Zimbabwe’s army told Robert Mugabe to resign or soldiers will step aside and let him be lynched in his mansion, a senior Zimbabwean figure has told MailOnline.
In an exclusive interview, Christopher Mutsvangwa, the chairman of the national war veterans’ association and a former Zanu-PF minister, revealed:
‘The army gave the dictator a message earlier today. Either he steps down or they will let the people in to his mansion to take him.
‘The army is threatening to unleash the people and let Mugabe be lynched. The generals said they will not shoot the people for him. Instead, they will abandon their posts and leave him to his fate.’

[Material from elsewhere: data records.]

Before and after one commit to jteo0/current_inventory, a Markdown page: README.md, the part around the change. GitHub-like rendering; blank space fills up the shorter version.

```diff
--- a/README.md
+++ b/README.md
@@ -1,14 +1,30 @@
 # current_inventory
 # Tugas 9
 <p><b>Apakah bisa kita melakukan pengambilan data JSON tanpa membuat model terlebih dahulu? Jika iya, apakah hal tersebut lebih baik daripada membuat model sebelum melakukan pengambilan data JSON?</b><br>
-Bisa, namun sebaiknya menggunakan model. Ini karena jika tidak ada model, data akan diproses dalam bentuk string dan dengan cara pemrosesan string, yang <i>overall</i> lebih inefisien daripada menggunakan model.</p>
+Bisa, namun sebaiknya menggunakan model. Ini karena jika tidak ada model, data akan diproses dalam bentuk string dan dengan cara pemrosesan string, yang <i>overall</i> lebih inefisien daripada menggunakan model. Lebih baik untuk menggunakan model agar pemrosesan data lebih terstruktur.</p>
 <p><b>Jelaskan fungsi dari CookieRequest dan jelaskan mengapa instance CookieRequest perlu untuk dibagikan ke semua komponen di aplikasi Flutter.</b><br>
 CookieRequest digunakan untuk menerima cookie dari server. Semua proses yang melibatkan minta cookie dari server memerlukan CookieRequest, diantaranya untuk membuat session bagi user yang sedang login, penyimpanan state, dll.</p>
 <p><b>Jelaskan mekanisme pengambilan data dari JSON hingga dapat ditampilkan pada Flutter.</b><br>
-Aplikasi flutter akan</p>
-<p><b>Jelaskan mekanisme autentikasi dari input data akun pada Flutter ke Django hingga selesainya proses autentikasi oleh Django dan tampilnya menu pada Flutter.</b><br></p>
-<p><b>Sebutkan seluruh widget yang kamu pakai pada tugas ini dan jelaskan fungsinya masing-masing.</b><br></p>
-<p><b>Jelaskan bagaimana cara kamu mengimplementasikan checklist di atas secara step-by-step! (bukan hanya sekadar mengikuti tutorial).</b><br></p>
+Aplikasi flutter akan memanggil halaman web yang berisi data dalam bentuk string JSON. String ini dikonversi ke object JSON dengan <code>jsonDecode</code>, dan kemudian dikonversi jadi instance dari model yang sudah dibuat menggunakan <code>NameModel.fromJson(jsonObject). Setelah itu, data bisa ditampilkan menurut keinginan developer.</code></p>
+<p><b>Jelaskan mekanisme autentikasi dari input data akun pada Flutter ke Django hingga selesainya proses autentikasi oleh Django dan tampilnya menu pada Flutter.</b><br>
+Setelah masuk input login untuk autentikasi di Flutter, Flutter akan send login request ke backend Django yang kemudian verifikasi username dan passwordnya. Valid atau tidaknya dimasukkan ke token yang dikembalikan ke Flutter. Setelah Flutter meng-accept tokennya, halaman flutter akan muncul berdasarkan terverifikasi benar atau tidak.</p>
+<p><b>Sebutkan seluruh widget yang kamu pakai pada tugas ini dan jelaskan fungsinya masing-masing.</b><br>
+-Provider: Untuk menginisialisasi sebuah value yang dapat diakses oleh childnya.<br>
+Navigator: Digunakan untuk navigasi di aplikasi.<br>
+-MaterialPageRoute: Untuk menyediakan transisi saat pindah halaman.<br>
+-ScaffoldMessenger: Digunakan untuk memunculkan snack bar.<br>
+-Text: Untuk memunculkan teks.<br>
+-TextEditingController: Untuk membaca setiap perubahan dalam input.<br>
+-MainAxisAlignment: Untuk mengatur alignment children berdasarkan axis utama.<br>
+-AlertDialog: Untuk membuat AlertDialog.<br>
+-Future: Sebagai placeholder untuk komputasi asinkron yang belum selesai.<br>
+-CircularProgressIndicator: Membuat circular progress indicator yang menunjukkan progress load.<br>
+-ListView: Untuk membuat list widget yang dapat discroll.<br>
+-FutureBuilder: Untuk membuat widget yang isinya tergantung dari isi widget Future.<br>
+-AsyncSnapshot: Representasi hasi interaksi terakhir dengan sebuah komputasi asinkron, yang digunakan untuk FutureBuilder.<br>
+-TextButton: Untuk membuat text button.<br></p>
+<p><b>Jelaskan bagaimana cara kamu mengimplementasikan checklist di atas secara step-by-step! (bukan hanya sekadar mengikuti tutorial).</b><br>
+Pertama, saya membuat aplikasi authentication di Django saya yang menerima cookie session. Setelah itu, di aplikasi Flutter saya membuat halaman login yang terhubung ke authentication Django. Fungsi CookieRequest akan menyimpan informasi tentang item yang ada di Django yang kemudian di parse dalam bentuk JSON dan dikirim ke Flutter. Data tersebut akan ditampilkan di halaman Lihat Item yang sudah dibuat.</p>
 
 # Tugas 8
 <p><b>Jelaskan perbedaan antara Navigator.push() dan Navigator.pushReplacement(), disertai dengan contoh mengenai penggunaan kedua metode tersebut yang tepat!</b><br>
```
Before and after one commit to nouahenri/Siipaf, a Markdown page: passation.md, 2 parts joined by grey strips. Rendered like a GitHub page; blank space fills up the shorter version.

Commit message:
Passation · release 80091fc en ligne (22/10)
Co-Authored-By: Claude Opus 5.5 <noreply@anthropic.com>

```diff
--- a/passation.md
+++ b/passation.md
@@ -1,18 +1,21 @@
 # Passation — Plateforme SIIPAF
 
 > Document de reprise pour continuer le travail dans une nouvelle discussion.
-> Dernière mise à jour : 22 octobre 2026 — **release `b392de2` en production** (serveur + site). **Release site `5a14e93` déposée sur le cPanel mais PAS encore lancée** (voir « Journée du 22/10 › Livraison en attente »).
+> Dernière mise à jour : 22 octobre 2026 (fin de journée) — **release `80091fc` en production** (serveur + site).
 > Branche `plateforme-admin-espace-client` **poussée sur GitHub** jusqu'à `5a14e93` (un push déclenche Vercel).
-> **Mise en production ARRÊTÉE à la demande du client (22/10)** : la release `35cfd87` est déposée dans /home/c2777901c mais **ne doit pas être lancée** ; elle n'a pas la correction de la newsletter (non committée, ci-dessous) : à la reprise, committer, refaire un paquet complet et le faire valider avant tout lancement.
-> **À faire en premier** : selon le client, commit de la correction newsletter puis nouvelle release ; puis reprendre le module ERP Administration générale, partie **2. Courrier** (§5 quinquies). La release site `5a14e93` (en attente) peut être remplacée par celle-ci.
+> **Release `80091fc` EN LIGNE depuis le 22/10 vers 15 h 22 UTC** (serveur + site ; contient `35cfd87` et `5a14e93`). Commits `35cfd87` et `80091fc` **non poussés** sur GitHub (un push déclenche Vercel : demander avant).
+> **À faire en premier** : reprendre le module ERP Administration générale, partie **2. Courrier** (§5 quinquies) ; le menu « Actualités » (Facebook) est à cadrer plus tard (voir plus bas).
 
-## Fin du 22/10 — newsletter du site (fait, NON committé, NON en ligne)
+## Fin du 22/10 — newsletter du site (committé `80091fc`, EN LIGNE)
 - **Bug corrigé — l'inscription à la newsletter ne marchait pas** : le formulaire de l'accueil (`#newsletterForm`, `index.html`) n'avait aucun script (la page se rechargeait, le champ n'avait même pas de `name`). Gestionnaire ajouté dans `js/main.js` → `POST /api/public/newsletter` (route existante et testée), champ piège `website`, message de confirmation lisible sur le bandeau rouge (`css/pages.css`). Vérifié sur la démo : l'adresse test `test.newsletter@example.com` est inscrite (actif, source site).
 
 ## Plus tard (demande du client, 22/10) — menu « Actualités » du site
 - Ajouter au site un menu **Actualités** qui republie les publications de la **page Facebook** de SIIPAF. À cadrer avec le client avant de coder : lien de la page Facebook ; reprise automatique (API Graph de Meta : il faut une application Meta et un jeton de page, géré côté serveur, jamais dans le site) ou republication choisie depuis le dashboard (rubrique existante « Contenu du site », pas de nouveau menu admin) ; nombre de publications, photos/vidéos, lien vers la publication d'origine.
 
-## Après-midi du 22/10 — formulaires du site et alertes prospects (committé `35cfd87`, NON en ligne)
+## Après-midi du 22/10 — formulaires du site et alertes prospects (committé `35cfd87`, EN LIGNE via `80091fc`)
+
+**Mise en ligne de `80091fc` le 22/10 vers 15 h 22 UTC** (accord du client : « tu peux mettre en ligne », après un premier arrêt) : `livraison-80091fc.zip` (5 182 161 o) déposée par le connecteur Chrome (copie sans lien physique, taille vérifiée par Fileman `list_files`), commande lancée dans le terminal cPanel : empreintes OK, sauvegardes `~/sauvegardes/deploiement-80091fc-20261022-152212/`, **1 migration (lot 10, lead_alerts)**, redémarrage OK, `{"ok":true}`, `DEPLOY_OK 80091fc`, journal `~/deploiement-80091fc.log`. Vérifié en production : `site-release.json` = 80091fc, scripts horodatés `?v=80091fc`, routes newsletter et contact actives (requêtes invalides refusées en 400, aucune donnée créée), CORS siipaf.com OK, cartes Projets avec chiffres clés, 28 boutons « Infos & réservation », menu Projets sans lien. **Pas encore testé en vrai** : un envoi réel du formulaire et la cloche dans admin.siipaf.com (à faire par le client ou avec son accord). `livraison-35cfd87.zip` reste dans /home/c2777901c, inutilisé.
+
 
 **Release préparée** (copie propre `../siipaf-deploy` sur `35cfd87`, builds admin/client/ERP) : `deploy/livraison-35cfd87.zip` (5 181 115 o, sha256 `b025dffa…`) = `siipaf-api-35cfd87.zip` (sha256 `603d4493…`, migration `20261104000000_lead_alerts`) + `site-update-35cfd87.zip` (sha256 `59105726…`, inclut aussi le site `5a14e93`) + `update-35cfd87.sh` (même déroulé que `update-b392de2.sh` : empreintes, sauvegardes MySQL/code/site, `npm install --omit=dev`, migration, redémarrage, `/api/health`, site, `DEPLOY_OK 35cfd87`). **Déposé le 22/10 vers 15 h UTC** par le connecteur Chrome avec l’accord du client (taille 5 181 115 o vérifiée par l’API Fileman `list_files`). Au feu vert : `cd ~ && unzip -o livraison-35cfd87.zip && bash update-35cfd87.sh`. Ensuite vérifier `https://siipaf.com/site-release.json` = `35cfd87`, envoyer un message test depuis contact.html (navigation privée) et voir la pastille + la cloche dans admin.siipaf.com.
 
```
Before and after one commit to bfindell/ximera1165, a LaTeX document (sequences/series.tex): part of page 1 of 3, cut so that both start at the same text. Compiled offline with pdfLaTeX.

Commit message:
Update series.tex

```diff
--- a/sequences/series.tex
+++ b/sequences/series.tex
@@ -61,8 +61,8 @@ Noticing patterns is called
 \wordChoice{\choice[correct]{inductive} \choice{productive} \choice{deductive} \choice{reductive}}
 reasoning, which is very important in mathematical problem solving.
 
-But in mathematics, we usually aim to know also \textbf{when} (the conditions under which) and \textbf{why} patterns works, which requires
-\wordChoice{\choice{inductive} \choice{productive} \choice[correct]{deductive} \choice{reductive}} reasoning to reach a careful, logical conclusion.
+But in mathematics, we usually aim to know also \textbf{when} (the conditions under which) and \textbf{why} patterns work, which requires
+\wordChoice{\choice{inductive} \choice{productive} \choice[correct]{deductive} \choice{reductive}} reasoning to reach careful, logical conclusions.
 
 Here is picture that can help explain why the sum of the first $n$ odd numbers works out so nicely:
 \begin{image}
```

Thousands of Zimbabweans have taken to the streets of the capital and other cities to demand the resignation of President Robert Mugabe.
In a party atmosphere, they tore pictures of Mr Mugabe and at one point marched to his office and residence.
The army took over on Wednesday, days after Mr Mugabe sacked his deputy, signalling that he favoured his wife Grace as his successor.
Mr Mugabe, 93, has led Zimbabwe since independence from Britain in 1980.
The military has kept him confined to his residence and says it is “engaging” with him and will advise the public on the outcome of talks “as soon as possible”.
Saturday’s rally had the support of the army and members of the governing Zanu-PF party.
Veterans of Zimbabwe’s war for independence – who until last year were loyal to the president, the best-known among them – are also saying Mr Mugabe should quit.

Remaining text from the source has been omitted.